_Requirement_
Whenever a line of the data below holds the string "html", copy that line.

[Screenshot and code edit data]
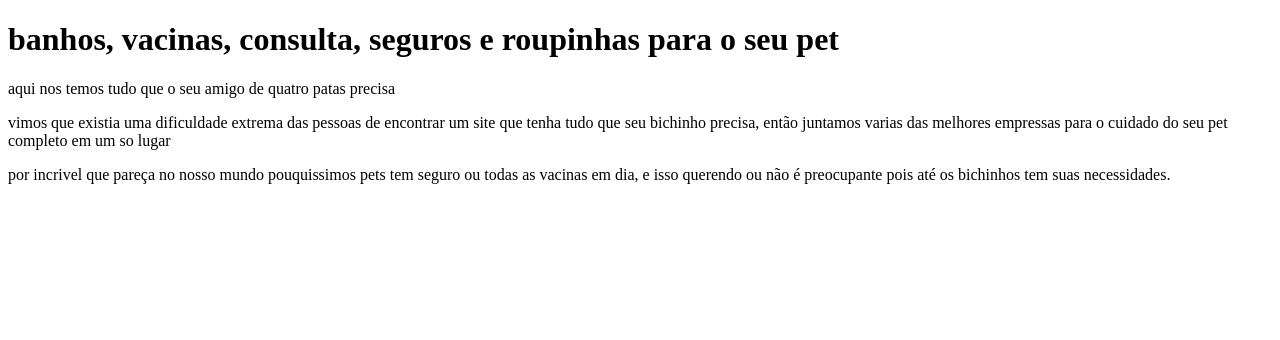
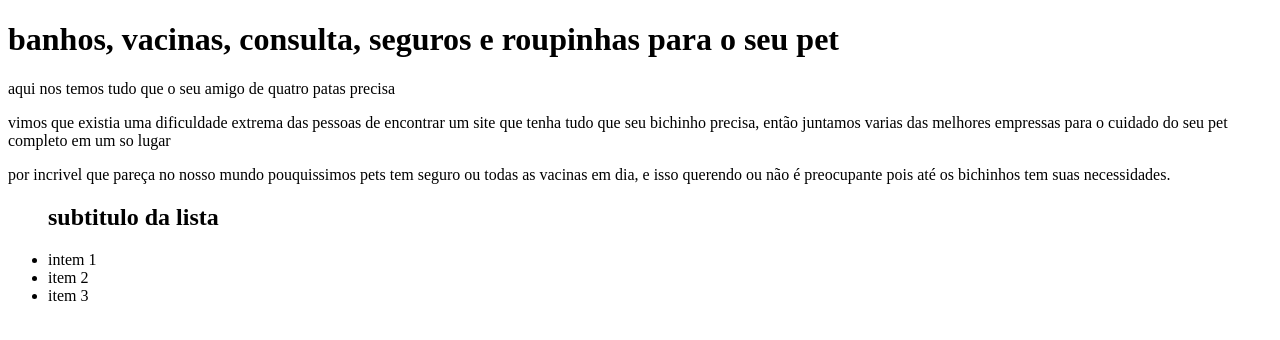
Before and after one commit to clarascz/maria-repositorio, a plain HTML site: page indexmaria.html in a window 1280 px wide. Drawn offline with Linux system fonts and the light colour scheme.

Commit message:
pet maria

```diff
--- a/indexmaria.html
+++ b/indexmaria.html
@@ -10,5 +10,11 @@
   <P>aqui nos temos tudo que o seu amigo de quatro patas precisa</P>
   <p>vimos que existia uma dificuldade extrema das pessoas de encontrar um site que tenha tudo que seu bichinho precisa, então juntamos varias das melhores empressas para o cuidado do seu pet completo em um so lugar </p>
   <p>por incrivel que pareça no nosso mundo pouquissimos pets tem seguro ou todas as vacinas em dia, e isso querendo ou não é preocupante pois até os bichinhos tem suas necessidades.</p>
+  <ul>
+  <h2>subtitulo da lista </h2>
+<li>intem 1 </li>
+<li>item 2</li>
+<li>item 3</li>
+<ul>
 </body>
 </html>
```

_Exercise answer_
Before and after one commit to clarascz/maria-repositorio, a plain HTML site: page indexmaria.html in a window 1280 px wide. Drawn offline with Linux system fonts and the light colour scheme.
--- a/indexmaria.html
+++ b/indexmaria.html
 </html>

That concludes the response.